How important is testing for muscle weakness in our patients?
Muscle Weakness and Falls in Older Adults: A Systematic Review and Meta-Analysis(4)
Search of MEDLINE produced 759 citations, and CINAH produced 334 citations, other titles and abstracts 127 relevant articles.Inclusion criteria:1. 50% of study sample were aged 65 and older.2. Muscle strength was evaluated as a risk factor3. Falling was one of the outcomes studied4. Prospective design (muscle strength was measured before the follow-up for the occurrence of falls).5. Studies of patients during hospitalization for an acute event were excluded.13 independent studies were extracted.Forest Plot Link to the study can be found here:
A 30-s chair-stand test as a measure of lower body strength in community-residing older adults
//C Jessie Jones, Robert E Rikli//, //William C Beam//. Research Quarterly for Exercise and Sport. : Jun 1999.
76 community dwelling adults were studied.Two 30 second chair stand tests 2-5 days apart, and maximum weight-adjusted leg-press performance. Test-retest intraclass correlations of .84 for men and .92 for women.
They also found a moderate correlation between chair-stand performance and maximum weight adjusted leg press performance for both men and women with r values ranging from .71 to .78. This is great information for home health since we do not carry around weights to perform a 1 repetition maximum test.
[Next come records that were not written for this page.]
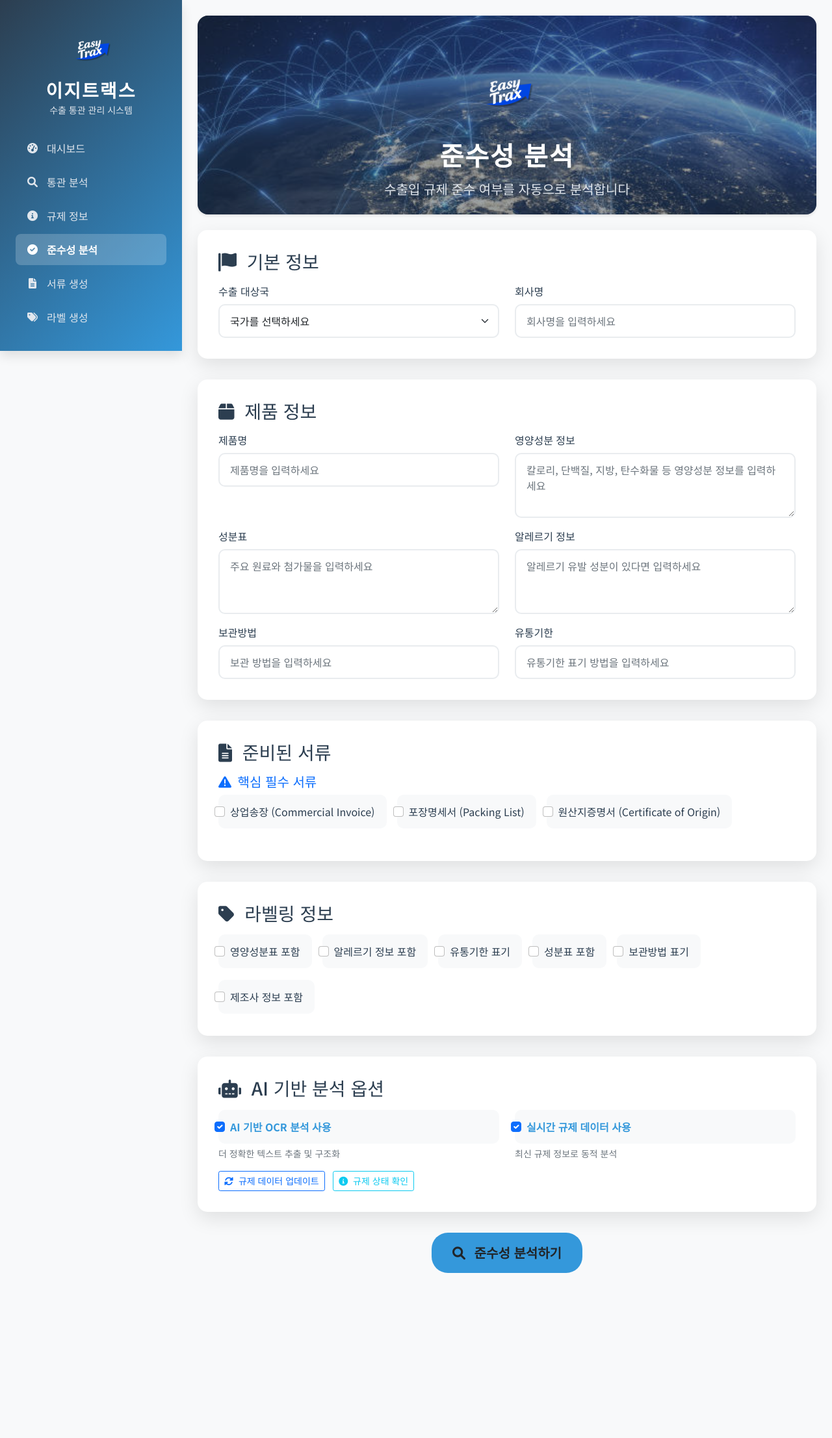
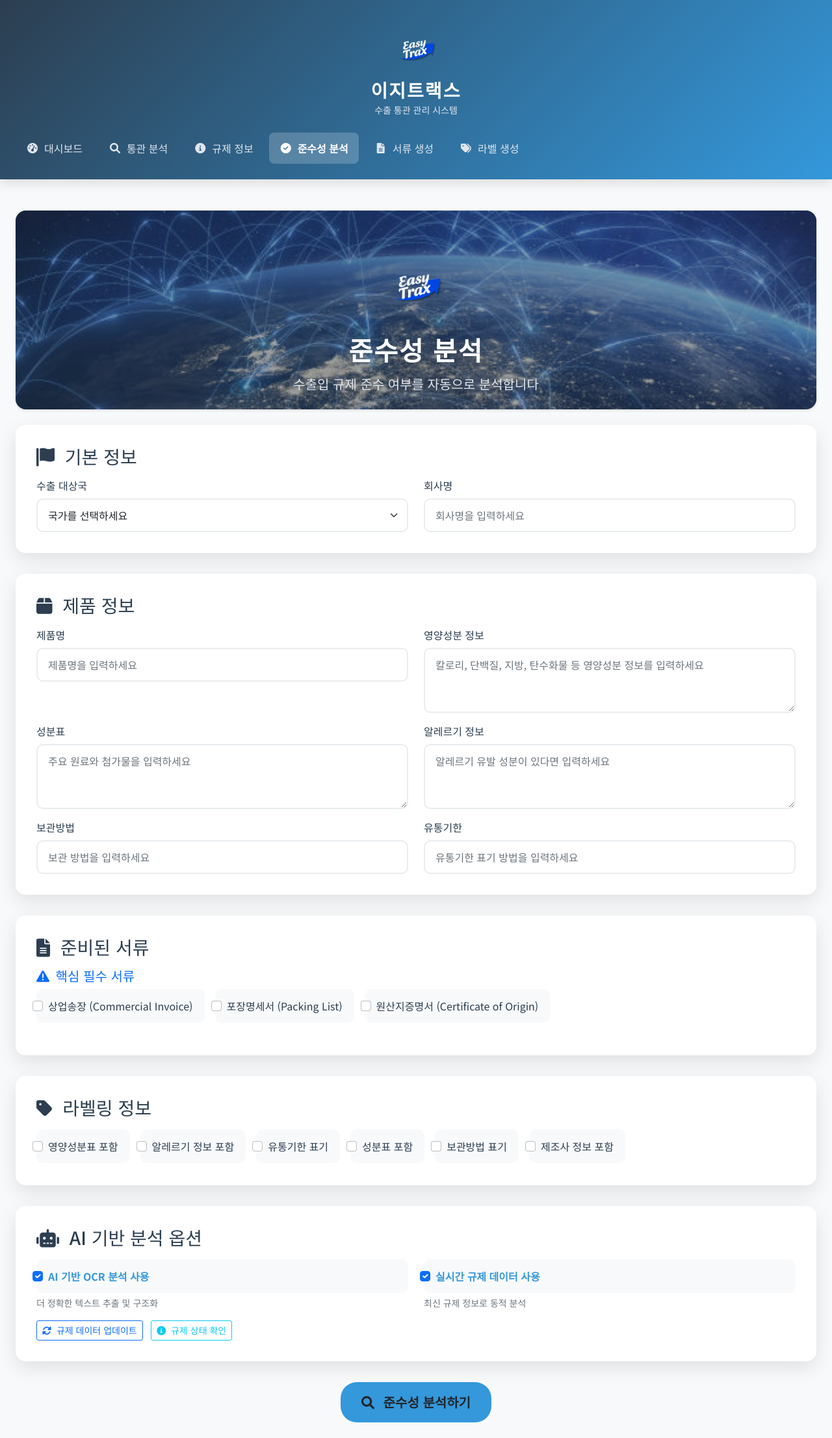
Before and after one commit to yangjiho909/Easytrax, a Flask app: template templates/compliance_analysis.html in a window 1280 px wide. Shown: the whole page at 65% size. Before the commit the page ends 1959 px from the top, so only its background shows below. Run offline with Flask 3, Linux system fonts and the light colour scheme; the template is opened without the code that fills it, so the values that code supplies are empty.

Commit message:
Complete sidebar layout fix - Change from flex to block layout - Convert sidebar to full-width top navigation - Make navigation horizontal instead of vertical - Ensure proper scrolling behavior

```diff
--- a/templates/compliance_analysis.html
+++ b/templates/compliance_analysis.html
@@ -51,13 +51,12 @@
         }
 
         .dashboard-container {
-            display: flex;
+            display: block;
             min-height: 100vh;
-            align-items: flex-start;
         }
 
         .sidebar {
-            width: 280px;
+            width: 100%;
             background: linear-gradient(135deg, var(--primary-color) 0%, var(--secondary-color) 100%);
             color: white;
             padding: var(--spacing-lg);
@@ -65,6 +64,7 @@
             position: relative;
             height: auto;
             overflow-y: auto;
+            margin-bottom: var(--spacing-lg);
         }
 
         /* 모바일 반응형 - 강제 적용 */
@@ -186,7 +186,6 @@
         }
 
         .main-content {
-            flex: 1;
             padding: var(--spacing-lg);
         }
 
@@ -231,22 +230,22 @@
             text-shadow: 0 1px 4px rgba(44,62,80,0.2);
         }
 
-        /* 사이드바 네비게이션 스타일 */
+        /* 상단 네비게이션 스타일 */
         .nav-link {
             color: #e0e6ed !important;
             padding: 0.75rem 1rem;
             border-radius: 8px;
-            margin-bottom: 0.25rem;
+            margin-right: 0.5rem;
             transition: all 0.3s ease;
             text-decoration: none;
-            display: flex;
+            display: inline-flex;
             align-items: center;
         }
 
         .nav-link:hover {
             background: rgba(255,255,255,0.1);
             color: #fff !important;
-            transform: translateX(5px);
+            transform: translateY(-2px);
         }
 
         .nav-link.active {
@@ -257,7 +256,7 @@
 
         .nav-icon {
             width: 20px;
-            margin-right: 0.75rem;
+            margin-right: 0.5rem;
             text-align: center;
         }
 
@@ -568,7 +567,7 @@
                 <small class="text-muted" style="color:#e0e6ed!important;">수출 통관 관리 시스템</small>
             </div>
 
-            <nav class="nav flex-column">
+            <nav class="nav">
                 <div class="nav-item">
                     <a href="/dashboard" class="nav-link">
                         <i class="fas fa-tachometer-alt nav-icon"></i>
```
The results of this study suggest that the 30-s chair stand has good test-retest reliability and provides a reasonably valid indication of lower body strength in generally active, community-dwelling older adults. It provides practitioners with a simple and effective tool for assessing lower body strength and detecting muscle weakness in generally active, community residing older adults. The link to this article can be found here:

Chair stand test on youtube: